AIM OF THE TASK:
Among the entries below, find the lines with "acesso" and copy them.

·····

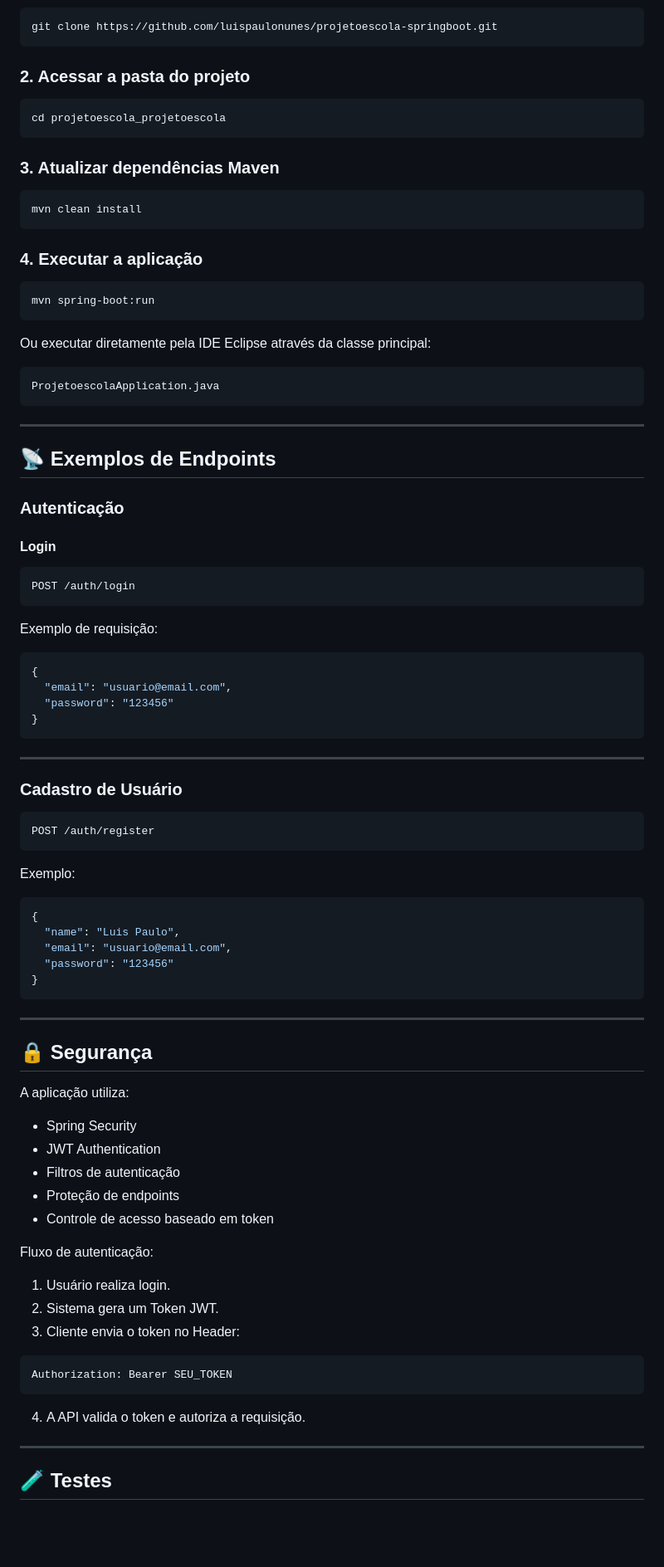
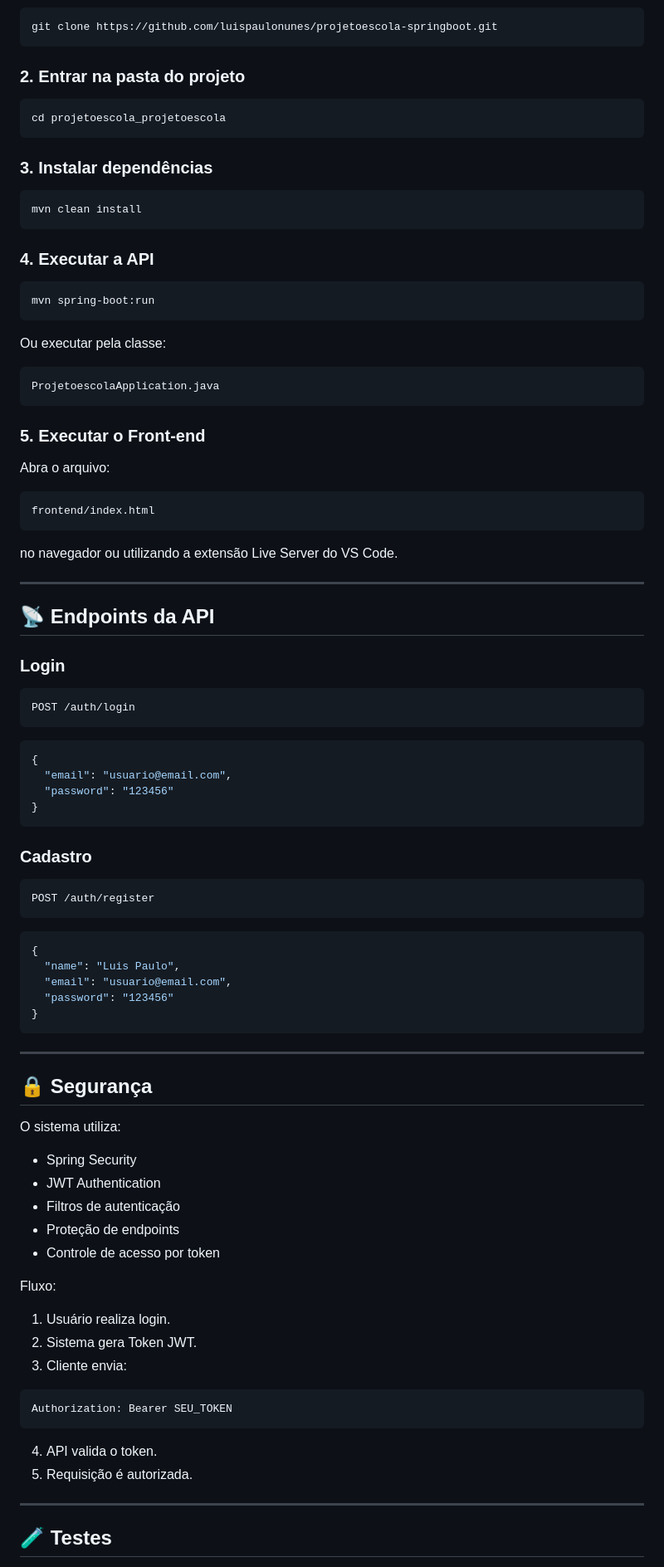
Before and after one commit to luispaulonunes/projetoescola-springboot, a Markdown page: README.md, the part around one of its changes. Shown at 83% size. GitHub-like rendering; blank space fills up the shorter version.

````diff
--- a/README.md
+++ b/README.md
@@ -107,43 +141,49 @@ spring.jpa.properties.hibernate.format_sql=true
 git clone https://github.com/luispaulonunes/projetoescola-springboot.git
 ```
 
-### 2. Acessar a pasta do projeto
+### 2. Entrar na pasta do projeto
 
 ```bash
 cd projetoescola_projetoescola
 ```
 
-### 3. Atualizar dependências Maven
+### 3. Instalar dependências
 
 ```bash
 mvn clean install
 ```
 
-### 4. Executar a aplicação
+### 4. Executar a API
 
 ```bash
 mvn spring-boot:run
 ```
 
-Ou executar diretamente pela IDE Eclipse através da classe principal:
+Ou executar pela classe:
 
 ```java
 ProjetoescolaApplication.java
 ```
 
+### 5. Executar o Front-end
+
+Abra o arquivo:
+
+```text
+frontend/index.html
+```
+
+no navegador ou utilizando a extensão Live Server do VS Code.
+
 ---
 
-## 📡 Exemplos de Endpoints
+## 📡 Endpoints da API
 
-### Autenticação
-
-#### Login
+### Login
 
 ```http
 POST /auth/login
 ```
-
-Exemplo de requisição:
 
 ```json
 {
@@ -152,15 +192,11 @@ Exemplo de requisição:
 }
 ```
 
----
-
-### Cadastro de Usuário
+### Cadastro
 
 ```http
 POST /auth/register
 ```
-
-Exemplo:
 
 ```json
 {
@@ -174,25 +210,26 @@ Exemplo:
 
 ## 🔒 Segurança
 
-A aplicação utiliza:
+O sistema utiliza:
 
 * Spring Security
 * JWT Authentication
 * Filtros de autenticação
 * Proteção de endpoints
-* Controle de acesso baseado em token
+* Controle de acesso por token
 
-Fluxo de autenticação:
+Fluxo:
 
 1. Usuário realiza login.
-2. Sistema gera um Token JWT.
-3. Cliente envia o token no Header:
+2. Sistema gera Token JWT.
+3. Cliente envia:
 
 ```http
 Authorization: Bearer SEU_TOKEN
 ```
 
-4. A API valida o token e autoriza a requisição.
+4. API valida o token.
+5. Requisição é autorizada.
 
 ---
 
````
Also changed, not shown: other parts of README.md (+62 -27 lines).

·····

FINAL ANSWER:
-* Controle de acesso baseado em token
+* Controle de acesso por token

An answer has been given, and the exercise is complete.